Should you wear a fleece or a wool layer when you head out on your next cool-weather adventure? As you’re pondering which sweater or sweatshirt to grab in preparation, you may well wonder whether fleece or wool will work best or your activity. Which will be most comfortable while providing the best protection from the elements? The answer depends on what the weather’s like and what you’re planning on doing. Is it windy and/or likely to rain or snow? What is your anticipated level of exertion? For example, are you going shopping, or taking a long hike with the dog? All these variables will inform your decision: fleece, or wool?
What Is Fleece?
Fleece, also known as polar fleece, is a synthetic fabric made of polyester or a blend, originally invented to imitate wool. During manufacture, the fabric is brushed to give the synthetic fibers more volume, making the material soft and “fuzzy” like sheep’s wool fleece (sometimes mimicking sherpa and shearling wool).
Fleece vs. Wool
There are some confusing terms when comparing fleece and wool. Sometime’s you’ll hear the term “wool fleece,” which is a natural fiber that covers the skin of sheep and similar mammals, functioning like human hair or other animal furs. The fibers are collected via shearing and processed into the fabric we know simply as wool. The use of the term “wool fleece” is used for this unprocessed wool. The final wool textile, which we simply call “wool,” has been used for thousands of years to produce garments that keep us warm, including, of course, sweaters.
Synthetic fleece, which is simply called “fleece”, is a material made from polyester (usually) and its name is inspired by the natural textile it mimics. The difference between fleece and wool, generally, is that wool is a natural fabric that comes from animals and fleece is a man-made material. However, there are many more characteristics of the two textiles like warmth, water repellency, durability, and antimicrobial properties, which we’ll describe below.

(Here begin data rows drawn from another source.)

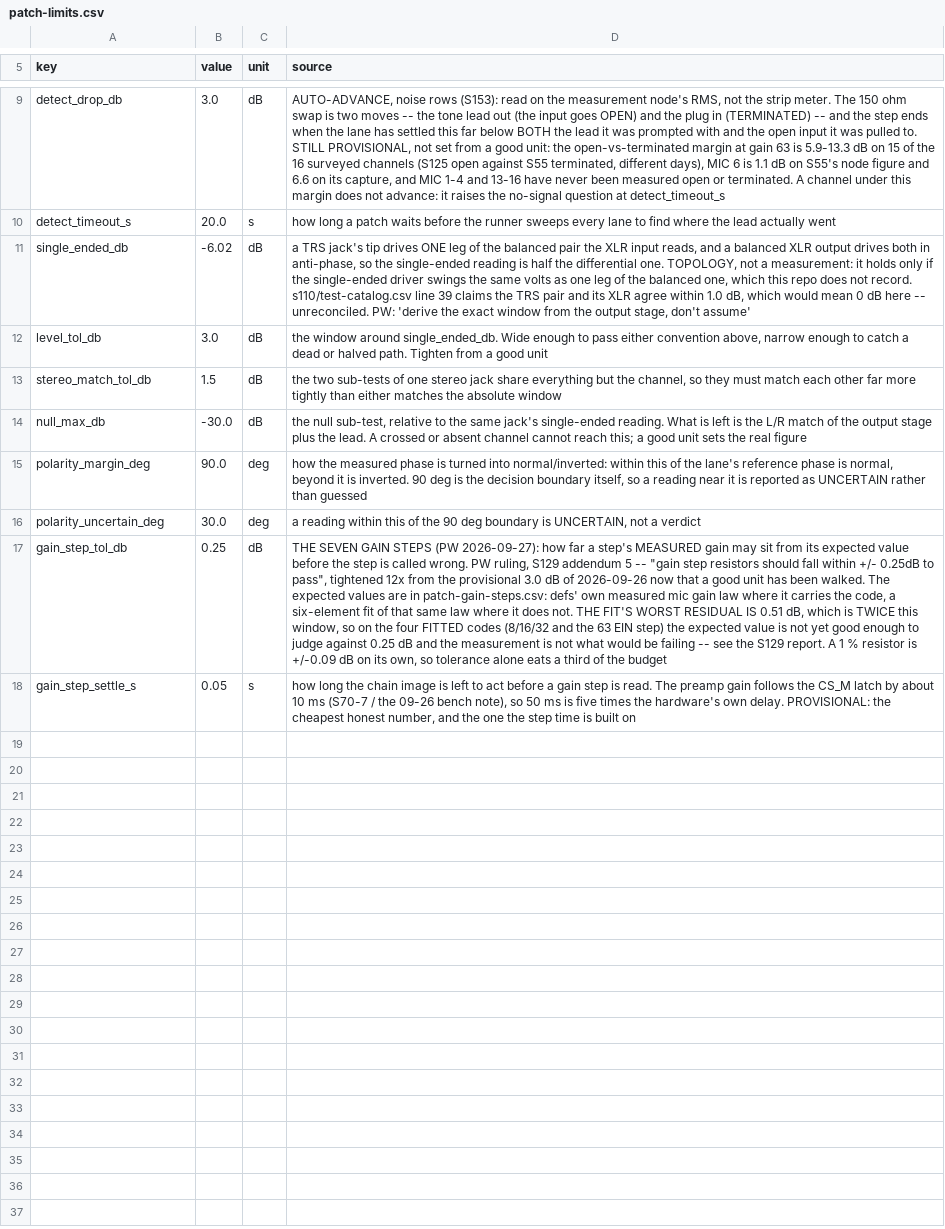
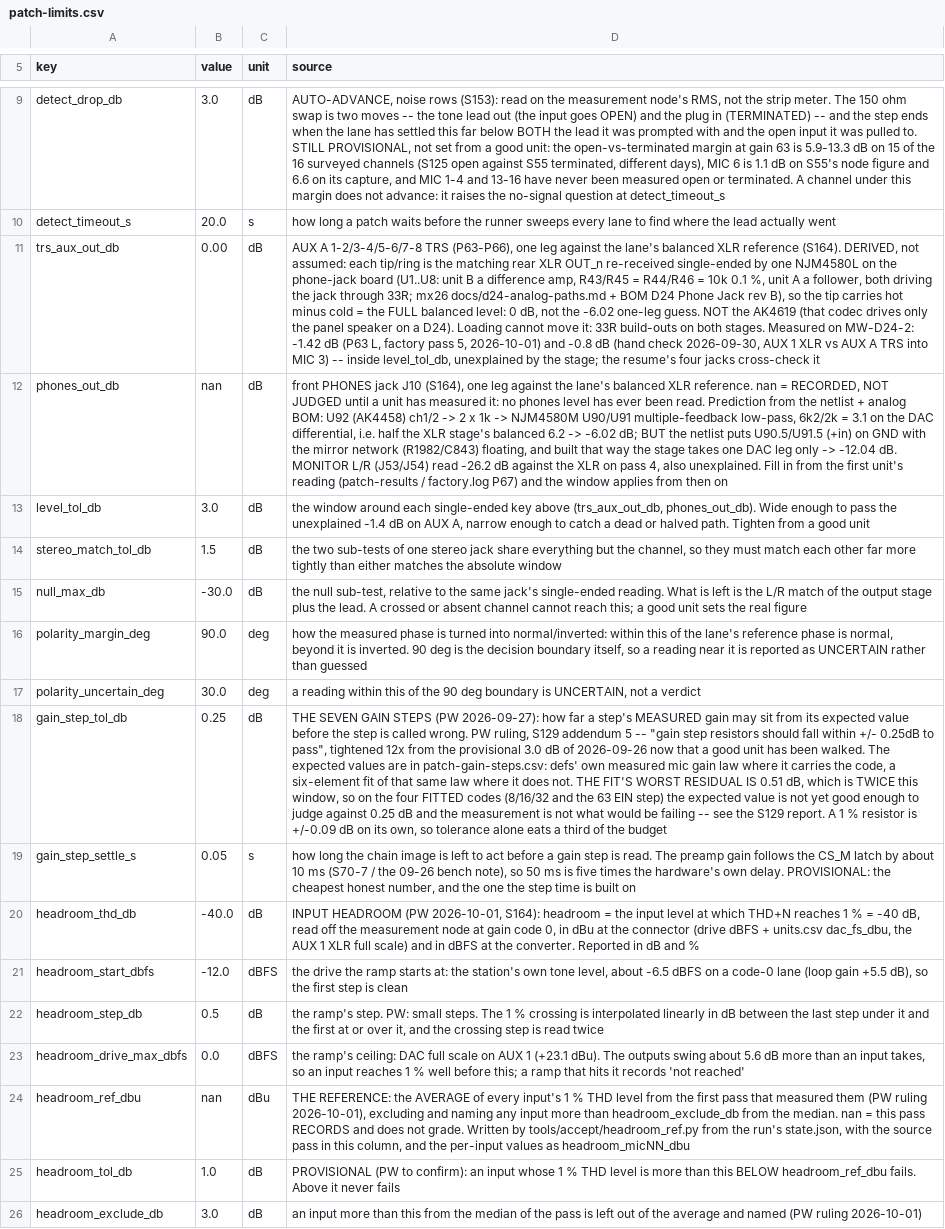
Before and after one commit to invirco/dsp, a CSV file: MW/D24/DSP/s121/patch-limits.csv, drawn as a sheet; only a part is shown, gaps mark what is left out; removed rows and columns are numbered as before the commit, all else as after; the diff names each change by its address in the sheet, - before the commit and + after, or states it on an @@ line.

Commit message:
S164: AUX A window per output type, front phones patch, input headroom at 1 % THD
AUX A TRS jacks are the rear XLR outputs re-received at unity by the
phone-jack board's NJM4580L (10k 0.1 %), not the AK4619: the single-ended
window is now ref + trs_aux_out_db (0.00 dB, derived; the unit read -1.42).
Each single-ended row names its patch-limits key (level_key).

Front PHONES (row 97) gets its patch P67: L/R/null by the donor's pan,
Mon PhonesLevel at unity, level recorded (phones_out_db nan) until measured.
The runner no longer lets the catalog's NOT TESTED block or outrank a row
that has become runnable.

Input headroom: a ramp to 1 % THD+N at gain code 0 on every gain-walk patch,
kept per patch in state.json; the resume walks it alone where the gain steps
are already graded. tools/accept/headroom_ref.py averages a pass into the
reference (3 dB median exclusion, 1.0 dB PROVISIONAL window). The -20 dB pad
lead is listed as an owed fixture. Proof: MW/D24/DSP/s164.

```diff
--- a/MW/D24/DSP/s121/patch-limits.csv
+++ b/MW/D24/DSP/s121/patch-limits.csv
-row 11: single_ended_db | -6.02 | dB | a TRS jack's tip drives ONE leg of the balanced pair the XLR input reads, and a balanced XLR output drives both in anti-phase, so the single-ended reading is half the differential one. TOPOLOGY, not a measurement: it holds only if the single-ended driver swings the same volts as one leg of the balanced one, which this repo does not record. s110/test-catalog.csv line 39 claims the TRS pair and its XLR agree within 1.0 dB, which would mean 0 dB here -- unreconciled. PW: 'derive the exact window from the output stage, don't assume'
+row 11: trs_aux_out_db | 0.00 | dB | AUX A 1-2/3-4/5-6/7-8 TRS (P63-P66), one leg against the lane's balanced XLR reference (S164). DERIVED, not assumed: each tip/ring is the matching rear XLR OUT_n re-received single-ended by one NJM4580L on the phone-jack board (U1..U8: unit B a difference amp, R43/R45 = R44/R46 = 10k 0.1 %, unit A a follower, both driving the jack through 33R; mx26 docs/d24-analog-paths.md + BOM D24 Phone Jack rev B), so the tip carries hot minus cold = the FULL balanced level: 0 dB, not the -6.02 one-leg guess. NOT the AK4619 (that codec drives only the panel speaker on a D24). Loading cannot move it: 33R build-outs on both stages. Measured on MW-D24-2: -1.42 dB (P63 L, factory pass 5, 2026-10-01) and -0.8 dB (hand check 2026-09-30, AUX 1 XLR vs AUX A TRS into MIC 3) -- inside level_tol_db, unexplained by the stage; the resume's four jacks cross-check it
+row 12: phones_out_db | nan | dB | front PHONES jack J10 (S164), one leg against the lane's balanced XLR reference. nan = RECORDED, NOT JUDGED until a unit has measured it: no phones level has ever been read. Prediction from the netlist + analog BOM: U92 (AK4458) ch1/2 -> 2 x 1k -> NJM4580M U90/U91 multiple-feedback low-pass, 6k2/2k = 3.1 on the DAC differential, i.e. half the XLR stage's balanced 6.2 -> -6.02 dB; BUT the netlist puts U90.5/U91.5 (+in) on GND with the mirror network (R1982/C843) floating, and built that way the stage takes one DAC leg only -> -12.04 dB. MONITOR L/R (J53/J54) read -26.2 dB against the XLR on pass 4, also unexplained. Fill in from the first unit's reading (patch-results / factory.log P67) and the window applies from then on
-D13 (source): …window around single_ended_db. Wide enough to pass either convention above, narrow enough…
+D13 (source): …window around each single-ended key above (trs_aux_out_db, phones_out_db). Wide enough to pass the unexplained -1.4 dB on AUX A, narrow enough…
+row 20: headroom_thd_db | -40.0 | dB | INPUT HEADROOM (PW 2026-10-01, S164): headroom = the input level at which THD+N reaches 1 % = -40 dB, read off the measurement node at gain code 0, in dBu at the connector (drive dBFS + units.csv dac_fs_dbu, the AUX 1 XLR full scale) and in dBFS at the converter. Reported in dB and %
+row 21: headroom_start_dbfs | -12.0 | dBFS | the drive the ramp starts at: the station's own tone level, about -6.5 dBFS on a code-0 lane (loop gain +5.5 dB), so the first step is clean
+row 22: headroom_step_db | 0.5 | dB | the ramp's step. PW: small steps. The 1 % crossing is interpolated linearly in dB between the last step under it and the first at or over it, and the crossing step is read twice
+row 23: headroom_drive_max_dbfs | 0.0 | dBFS | the ramp's ceiling: DAC full scale on AUX 1 (+23.1 dBu). The outputs swing about 5.6 dB more than an input takes, so an input reaches 1 % well before this; a ramp that hits it records 'not reached'
+row 24: headroom_ref_dbu | nan | dBu | THE REFERENCE: the AVERAGE of every input's 1 % THD level from the first pass that measured them (PW ruling 2026-10-01), excluding and naming any input more than headroom_exclude_db from the median. nan = this pass RECORDS and does not grade. Written by tools/accept/headroom_ref.py from the run's state.json, with the source pass in this column, and the per-input values as headroom_micNN_dbu
+row 25: headroom_tol_db | 1.0 | dB | PROVISIONAL (PW to confirm): an input whose 1 % THD level is more than this BELOW headroom_ref_dbu fails. Above it never fails
+row 26: headroom_exclude_db | 3.0 | dB | an input more than this from the median of the pass is left out of the average and named (PW ruling 2026-10-01)
```
Also changed, not shown: MW/D24/DSP/s121/patch-routes.csv, 19 other files.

Which Is Warmer?
Since warmth originates with the heat of your body, a better way to ask compare the two fabrics is to consider which insulates better. Both fleece and wool retain heat effectively in the absence of rain or wind. If you get caught in the rain, wools like Merino provide better insulation, at least initially, because it contains lanolin, a natural water repellent. But once it’s soaking wet, wool takes a long time to dry. Fleece, on the other hand, becomes saturated with rainwater more quickly than wool, making it useless as an insulating layer when wet, but it dries out much faster when you find shelter from the rain.

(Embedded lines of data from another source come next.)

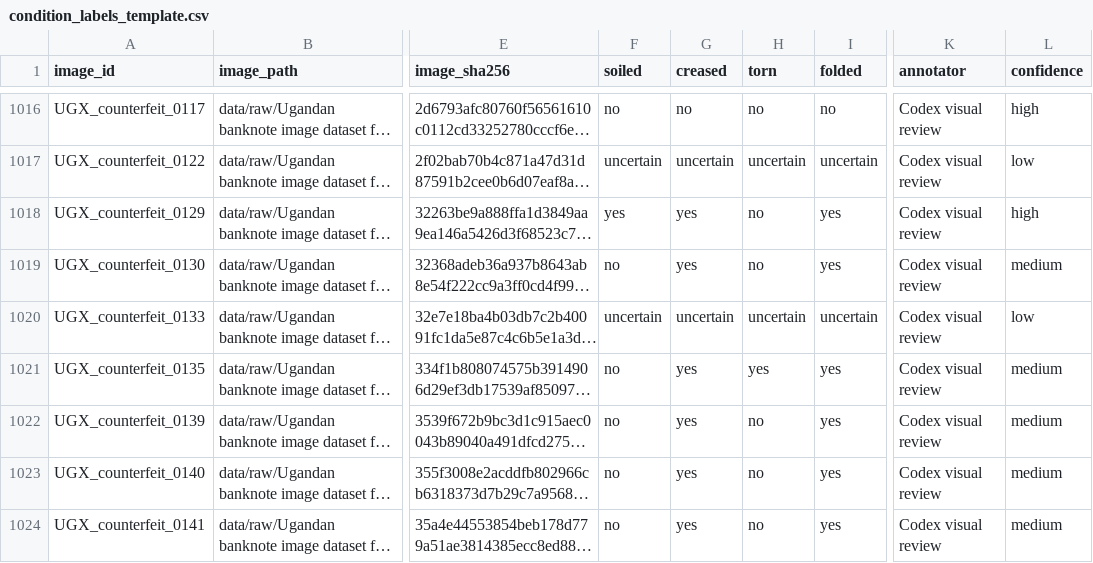
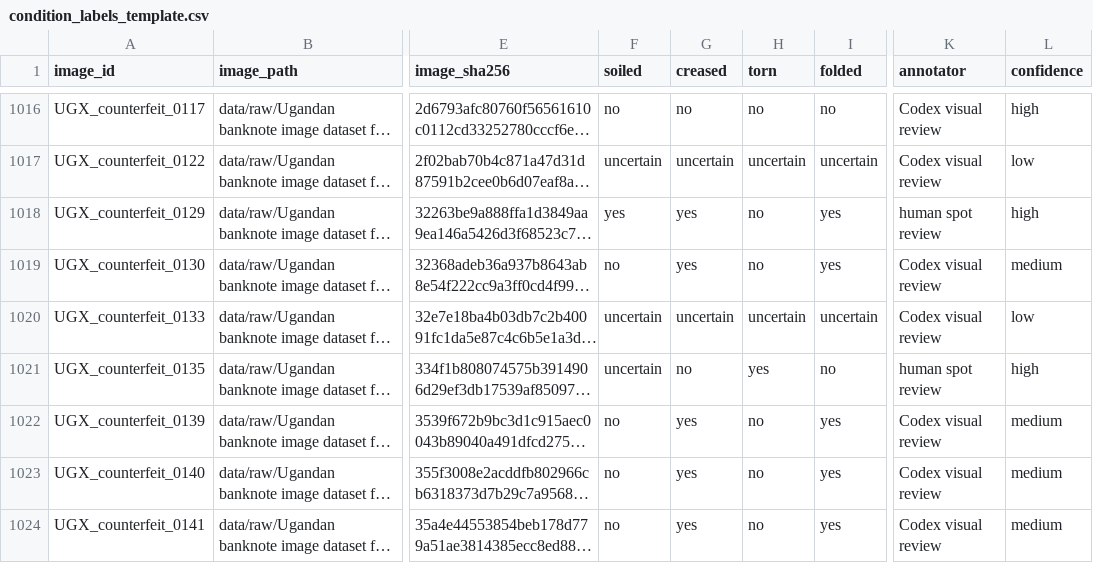
Before and after one commit to Faith-Kwiki/ugx-fitness-counterfeit-detection, a CSV file: annotations/condition_labels_template.csv, drawn as a sheet; only a part is shown, gaps mark what is left out; long unchanged cells end in …; the diff covers the shown part only; the diff names each change by its address in the sheet, - before the commit and + after, or states it on an @@ line.

```diff
--- a/annotations/condition_labels_template.csv
+++ b/annotations/condition_labels_template.csv
-K1018 (annotator): Codex visual review
+K1018 (annotator): human spot review
-F1021 (soiled): no
+F1021 (soiled): uncertain
-G1021 (creased): yes
+G1021 (creased): no
-I1021 (folded): yes
+I1021 (folded): no
-K1021 (annotator): Codex visual review
+K1021 (annotator): human spot review
-L1021 (confidence): medium
+L1021 (confidence): high
```
Also changed, not shown: 117 edited cells elsewhere in this file, annotations/condition_spot_review_blind.csv, 2 other files.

In general, wool provides better insulation from the wind, unless you wear a fleece with integrated wind-resistant insulation. But if you’re engaged in a high-intensity activity like running, hiking or biking, this sort of wind-resistant insulation can become too much of a good thing, causing you to sweat—which is counter-productive in cold weather.
Either way, both fleece and wool are far better than cotton in all aspects except cooling. Fleece and wool are warmer, more water-resistant, warmer when wet and wick perspiration better than cotton.

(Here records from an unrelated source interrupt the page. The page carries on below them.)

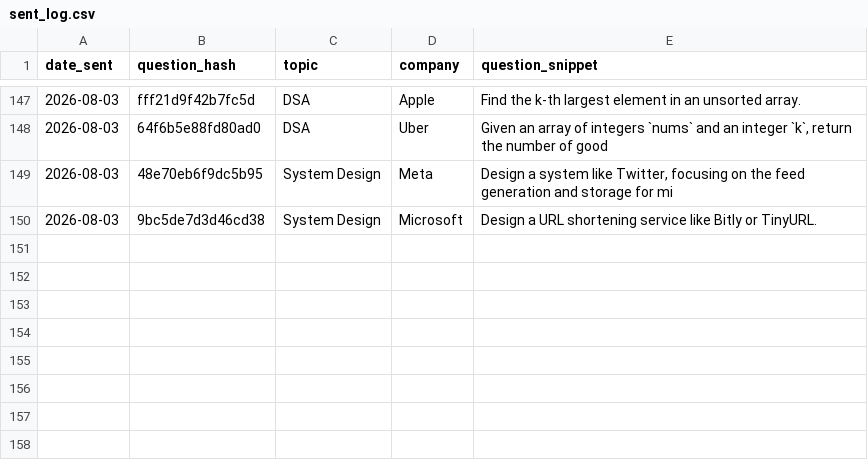
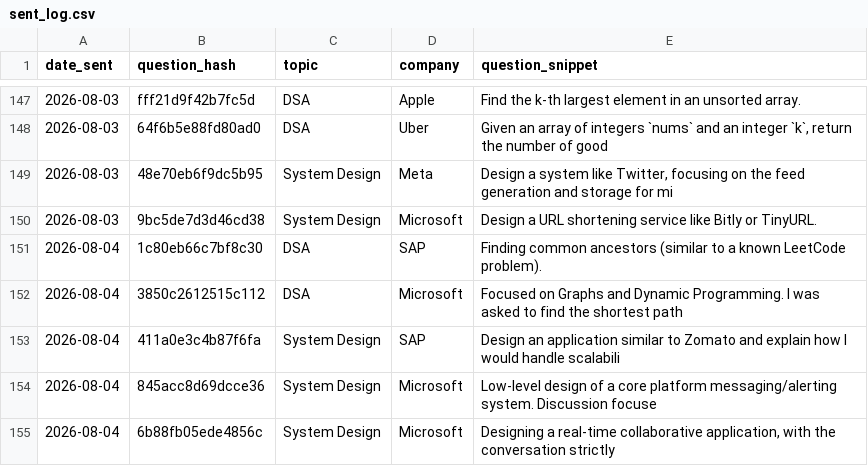
Before and after one commit to ayush95123/daily-iq, a CSV file: sent_log.csv, drawn as a sheet; only a part is shown, gaps mark what is left out.

```diff
--- a/sent_log.csv
+++ b/sent_log.csv
@@ -150 +150,6 @@ date_sent,question_hash,topic,company,question_snippet
 2026-08-03,9bc5de7d3d46cd38,System Design,Microsoft,Design a URL shortening service like Bitly or TinyURL.
+2026-08-04,1c80eb66c7bf8c30,DSA,SAP,Finding common ancestors (similar to a known LeetCode problem).
+2026-08-04,3850c2612515c112,DSA,Microsoft,Focused on Graphs and Dynamic Programming. I was asked to find the shortest path
+2026-08-04,411a0e3c4b87f6fa,System Design,SAP,Design an application similar to Zomato and explain how I would handle scalabili
+2026-08-04,845acc8d69dcce36,System Design,Microsoft,Low-level design of a core platform messaging/alerting system. Discussion focuse
+2026-08-04,6b88fb05ede4856c,System Design,Microsoft,"Designing a real-time collaborative application, with the conversation strictly "
```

Pros and Cons of Each
The comfort and performance of both fleece and wool apparel depend in large part on the quality of the apparel. All things being equal, the following is a summary of the pros and cons of wool and fleece sweaters or sweatshirts:
- Easy Maintenance
- Does not shrink like wool
- Very soft and not itchy like some wools
- Low water resistance
- No insulation value when wet
- Can melt near the fire or in the dryer on too high of a heat
- Can pill over time
- Insulates when wet
- Flame retardant
- Naturally anti-microbial (resists stink)
- High Maintenance
- Shrinks if washed and dried incorrectly
It’s difficult to compare all fleeces to all wools for their wicking properties. In general, a synthetic fleece with short lengthwise fibers wicks the best, slightly edging out merino wool. Fleece base layers use these short fibers to create a capillary action to wick sweat away from the skin. Merino wool, however, contains natural antimicrobial properties which will keep your sweaty base layers from stinking. So if your adventures take you off the grid for multiple days, you may prefer merino over synthetic fleece, while if you’re more of a daily runner, then synthetic might be preferable.
We have many more choices in the modern world than we used to—in just about all realms of life—thanks to technology. Performance clothing is but one example. When it comes to deciding what to wear to keep warm in cool weather, we must no longer settle for clothing that meets some of our needs but not others. Just like ‘there’s a tool for every job,’ there is a warm clothing layer—in wool or fleece— for every occasion.